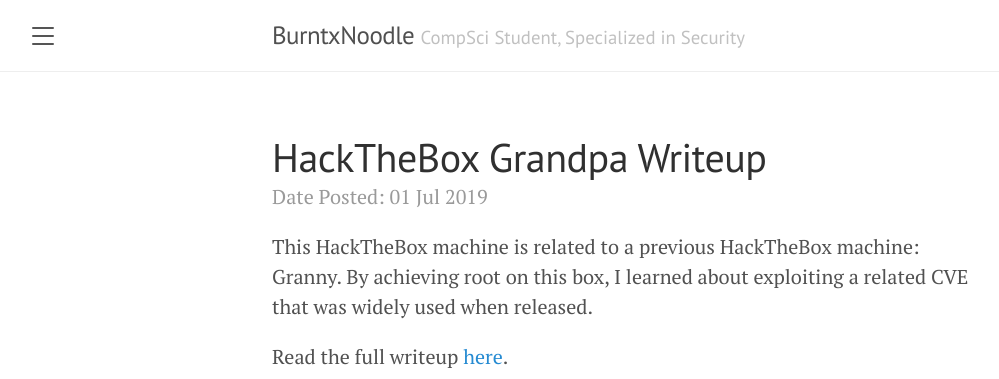
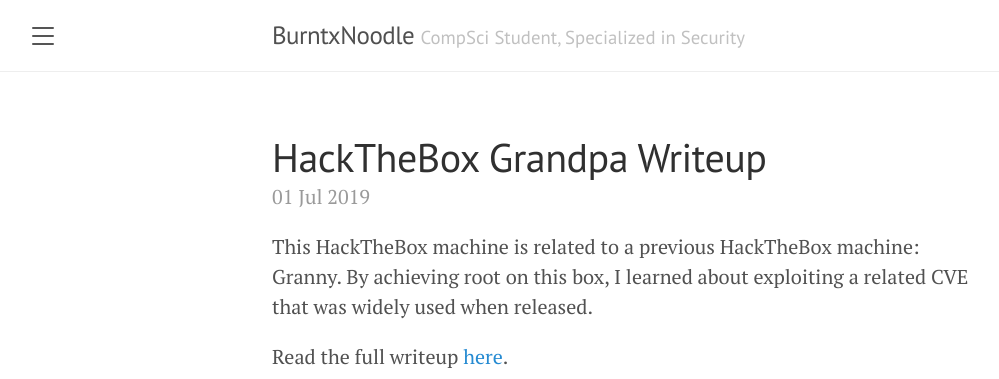
Before and after one commit to BurntxNoodle/blog, a Jekyll site: the page built from _posts/2019-07-01-HTB-Grandpa.md, in a window 1280 px wide. Shown: the top 379 px of the page, without its empty margins (8-1007 px from the left). Built offline with Jekyll 4.4.1, drawn with Linux system fonts in a browser that asks for light colours.

Commit message:
Update post.html

```diff
--- a/_layouts/post.html
+++ b/_layouts/post.html
@@ -4,7 +4,7 @@
 
 <div class="post">
   <h1 class="post-title">{{ page.title }}</h1>
-  <span class="post-date">Date Posted: {{ page.date | date_to_string }}</span>
+  <span class="post-date">{{ page.date | date_to_string }}</span>
   {{ content }}
 </div>
 
```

--------------------

- Brief: Isolate the lines above that contain the word "span" and copy them.

- Result of this task:
-  <span class="post-date">Date Posted: {{ page.date | date_to_string }}</span>
+  <span class="post-date">{{ page.date | date_to_string }}</span>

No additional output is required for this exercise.